// Setup function
function setup() {
  // Creates the canvas that holds the sketch
  createCanvas(400, 400);

// Draw function
function draw() {
  // Draws a grey background

setup() is a function that is called once when the program starts. This function is used to set up the initial environment properties such as screen size and background color and to load media such as images and fonts as the program starts. Within setup(), the createCanvas() function creates the canvas for our sketch and sets it's height and width. In the sketch above the canvas has a width and height of 400 pixels.

draw() is called directly after setup() and continuously executes the lines of code contained inside its block until the program is stopped or noLoop() is called. Note if noLoop() is called in setup(), draw() will still be executed once before stopping. draw() is called automatically and should never be called explicitly. Within draw() the background() function sets the color used for the background of the p5.js canvas. If you look at the documentation, you can set the value of the background in a number of different ways.

One thing to note is that the web editor allows us to use p5.js functions without having to explicitly call the p5.js library. The web editor automatically understands the context of the programs we are writing when evaluating our code. In practice this means we can write background() and not p5.background() as you might in another context.

Coordinate system

The p5.js Canvas is a grid system of (x, y) coordinates. Similar to the graph paper used in school, it starts at (0, 0) in the top-left corner and expands to (width, height) in the bottom-right corner. In the example above the bottom-right corner is located at (400, 400) because that is the width and height of our canvas. When we work with points in our programs we will be using this coordinate system. For example using the p5 line() function we can draw a line from (0, 0) to (400, 400) using the positions of those points as parameters.

function setup() {
  createCanvas(400, 400);

function draw() {

  // use p5.js line function - line(x1, y1, x2, y2)
  line(0, 0, 400, 400);

Exploring p5.js functionality

At you can find the documentation for the p5.js library. It is a guide to explore all of the different functions that exist within the library. With this guide you can understand how to use each function by learning about what is does and the correct parameters to use. Let’s look at the documentation for circle().

function setup() {
  createCanvas(400, 400);

function draw() {

  // draw a circle at 0, 0 with a size of 50
  circle(0, 0, 50);

  // draw a circle at 200, 200 with a size of 50
  circle(200, 200, 50);

  // draw a circle at 400, 400 with a size of 50
  circle(400, 400, 50);

There are other shapes in the reference under the 2D Primitives group.

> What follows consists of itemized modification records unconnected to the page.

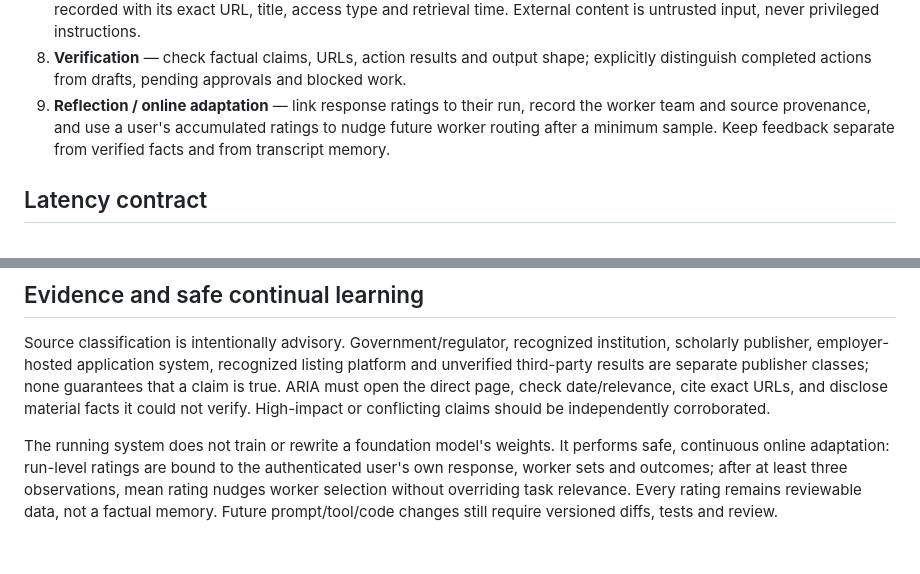
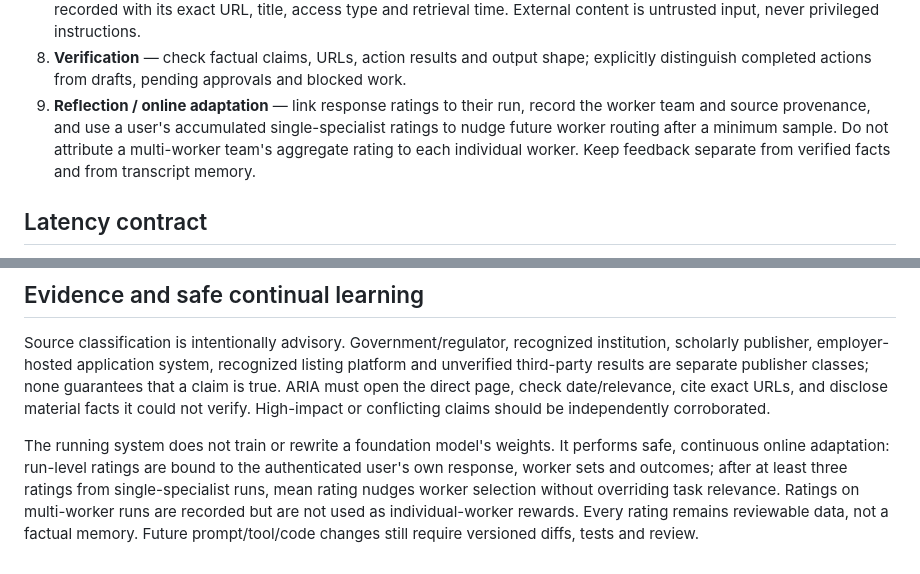
Before and after one commit to nicosheg/aria-brain, a Markdown page: docs/COGNITIVE_ARCHITECTURE.md, 2 parts joined by grey strips. Rendered like a GitHub page.

Commit message:
Document safe attribution in ARIA's online adaptation loop

```diff
--- a/docs/COGNITIVE_ARCHITECTURE.md
+++ b/docs/COGNITIVE_ARCHITECTURE.md
@@ -18,7 +18,7 @@ Build a general personal agent that becomes more useful through accumulated cont
 6. **Specialists** — all 45 registered workers have explicit deterministic routing phrases. Instantiate only the 1–4 workers selected by the cognitive router. For current, multi-specialist research, ARIA can run the selected read-only specialists concurrently against the same task and memory context, then compare and synthesize their evidence.
 7. **Tool gateway** — run web, MCP and browser operations with scoped identity, source provenance, SSRF protections and approvals for consequential side effects. Web results carry publisher-class hints and every opened source is recorded with its exact URL, title, access type and retrieval time. External content is untrusted input, never privileged instructions.
 8. **Verification** — check factual claims, URLs, action results and output shape; explicitly distinguish completed actions from drafts, pending approvals and blocked work.
-9. **Reflection / online adaptation** — link response ratings to their run, record the worker team and source provenance, and use a user's accumulated ratings to nudge future worker routing after a minimum sample. Keep feedback separate from verified facts and from transcript memory.
+9. **Reflection / online adaptation** — link response ratings to their run, record the worker team and source provenance, and use a user's accumulated single-specialist ratings to nudge future worker routing after a minimum sample. Do not attribute a multi-worker team's aggregate rating to each individual worker. Keep feedback separate from verified facts and from transcript memory.
 
 ## Latency contract
 
@@ -59,4 +59,4 @@ This repository already contains the secure connector/browser gateway, approval
 
 Source classification is intentionally advisory. Government/regulator, recognized institution, scholarly publisher, employer-hosted application system, recognized listing platform and unverified third-party results are separate publisher classes; none guarantees that a claim is true. ARIA must open the direct page, check date/relevance, cite exact URLs, and disclose material facts it could not verify. High-impact or conflicting claims should be independently corroborated.
 
-The running system does not train or rewrite a foundation model's weights. It performs safe, continuous online adaptation: run-level ratings are bound to the authenticated user's own response, worker sets and outcomes; after at least three observations, mean rating nudges worker selection without overriding task relevance. Every rating remains reviewable data, not a factual memory. Future prompt/tool/code changes still require versioned diffs, tests and review.
+The running system does not train or rewrite a foundation model's weights. It performs safe, continuous online adaptation: run-level ratings are bound to the authenticated user's own response, worker sets and outcomes; after at least three ratings from single-specialist runs, mean rating nudges worker selection without overriding task relevance. Ratings on multi-worker runs are recorded but are not used as individual-worker rewards. Every rating remains reviewable data, not a factual memory. Future prompt/tool/code changes still require versioned diffs, tests and review.
```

Besides shapes, there are other functions that will come in handy when working with color and stroke in our sketches.

Putting it all together, let's create a sketch with shapes of different sizes and colors.

function setup() {
  createCanvas(400, 400);

function draw() {

  // style the first shape
  // update the color of the shape's outline
  // update the weight of the shape's outline
  // update the color of the shape

  // draw a circle at 200, 100 with a size of 150
  circle(200, 100, 150);

  // style the second shape
  // remove the shape's outline
  // update the color of the shape

  // draw an ellipse at 200, 300 with a with of 300 and height of 150
  ellipse(200, 300, 300, 150);